How a car loan affects your credit score
If you are in the market for a new set of wheels and looking to buy with financing, you might be wondering: Does a car loan affect your credit score? This is definitely something to consider when taking out any type of credit product.
The reality is that all types of financing have the potential to affect your credit score, both positively and negatively, and at different stages of the borrowing process.
To better understand how a car loan could affect your credit rating, it helps to know how credit scores are calculated.
When determining your credit score, Australia’s major credit bureaus, Experian and Equifax, take a series of factors into consideration, including:
- Credit inquiries
- Credit used vs available
- Types of credit
- Refund history
- Length of credit history
The extent to which these factors can influence your credit score is not publicly available information. But it should be noted that a car loan can impact most of them in one way or another.
Will getting a car loan help my credit score?
Since the introduction of comprehensive credit reports, credit grantors are required to report positive credit events in addition to negative events.
This means that your car loan could indeed improve your credit score if you take the opportunity to consistently demonstrate responsible credit behavior.
By regularly making your car loan repayments on time and making a concerted effort to avoid late payments, your repayment history could benefit your credit score.

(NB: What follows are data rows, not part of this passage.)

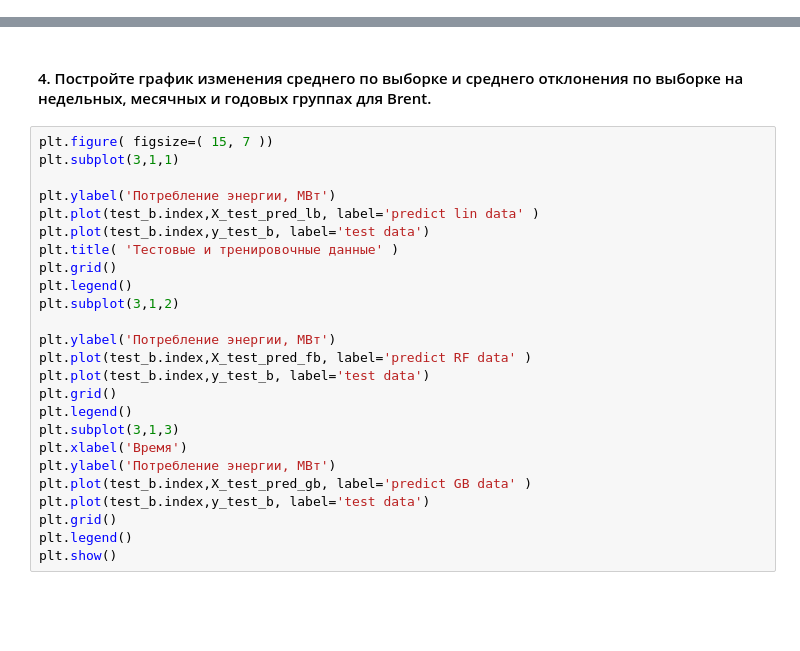
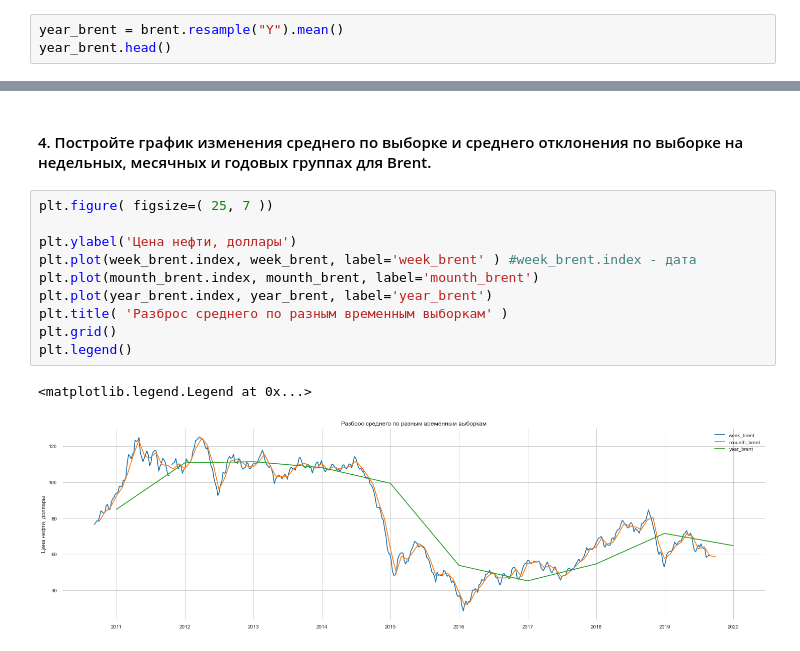
Before and after one commit to irennerifire/timeseries, a Jupyter notebook: HW1_time_series.ipynb, the cells around one changed output, grey strips where cells are left out. Drawn from its saved outputs; the diff is of its cells as text; blank space fills up the shorter version.

```diff
--- a/HW1_time_series.ipynb
+++ b/HW1_time_series.ipynb
@@ -195,3 +197,6 @@ plt.ylabel ( '$' )
 # %% [output]
 Text(0, 0.5, '$')
 [figure]
+# %%
+year_brent = brent.resample("Y").mean()
+year_brent.head()
@@ -198,27 +211,15 @@ Text(0, 0.5, '$')
 # %% [markdown]
 #### 4. Постройте график изменения среднего по выборке и среднего отклонения по выборке на недельных, месячных и годовых группах для Brent.
-# %%
-plt.figure( figsize=( 15, 7 ))
-plt.subplot(3,1,1)
-
-plt.ylabel('Потребление энергии, МВт')
-plt.plot(test_b.index,X_test_pred_lb, label='predict lin data' )
-plt.plot(test_b.index,y_test_b, label='test data')
-plt.title( 'Тестовые и тренировочные данные' )
-plt.grid()
-plt.legend()
-plt.subplot(3,1,2)
-
-plt.ylabel('Потребление энергии, МВт')
-plt.plot(test_b.index,X_test_pred_fb, label='predict RF data' )
-plt.plot(test_b.index,y_test_b, label='test data')
-plt.grid()
-plt.legend()
-plt.subplot(3,1,3)
-plt.xlabel('Время')
-plt.ylabel('Потребление энергии, МВт')
-plt.plot(test_b.index,X_test_pred_gb, label='predict GB data' )
-plt.plot(test_b.index,y_test_b, label='test data')
-plt.grid()
-plt.legend()
-plt.show()
+# %%
+plt.figure( figsize=( 25, 7 ))
+
+plt.ylabel('Цена нефти, доллары')
+plt.plot(week_brent.index, week_brent, label='week_brent' ) #week_brent.index - дата
+plt.plot(mounth_brent.index, mounth_brent, label='mounth_brent')
+plt.plot(year_brent.index, year_brent, label='year_brent')
+plt.title( 'Разброс среднего по разным временным выборкам' )
+plt.grid()
+plt.legend()
+# %% [output]
+<matplotlib.legend.Legend at 0x...>
+[figure, added]
```
Also changed, not shown: parts of 21 cells of this notebook.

Could getting a car loan hurt my credit rating?
On the flip side, there are several ways a car loan could hurt your credit rating, including the following scenarios:
1. Submit multiple car loan applications:
Whenever you apply for credit, the loan provider will perform a credit check which is recorded in your credit report as a firm investigation. If you submit multiple auto loan applications at once, or in close succession, you could risk damaging your credit score.
2. Missing payments:
Forgetting to make your car loan payments, or paying them after the due date, could hurt your credit score. As a general rule, the longer the late payment, the more serious the event is likely to be and the more it could have a significant impact on your credit score.
But keep in mind that while a one or two day late payment isn’t the biggest risk to your credit score, chances are you’ll still be subject to late fees.
3. Repay your car loan:
This one might seem counterintuitive, but it should be noted that reaching the end of your car loan term and making your final repayment could lead to an initial drop in your credit rating. The main reason for this is that it will no longer be listed as an active account on your credit report, so if this is your only form of credit or your oldest account, the length of your credit history will be. shortened.
Longer credit history tends to be more desirable for lenders because it allows them to see your credit behavior over the long term. However, a potential reduction in credit rating resulting from a loan repayment will likely only be temporary – so there is no reason to delay that final repayment.
What credit score is needed to get a car loan?
Credit providers generally determine the interest rates for auto loans based on the credit score. Excellent credit borrowers will often be rewarded with the most competitive interest rates, while average or poor credit borrowers tend to be offered higher interest rates.
There is no specific credit score that will guarantee the approval of a car loan, but it is generally true that the higher your credit score, the more desirable you may be as a customer for lenders.
So while a car loan has the potential to both positively and negatively affect your credit score, doing your due diligence and managing your credit responsibly can give you the tools you need to protect it from harm. best possible.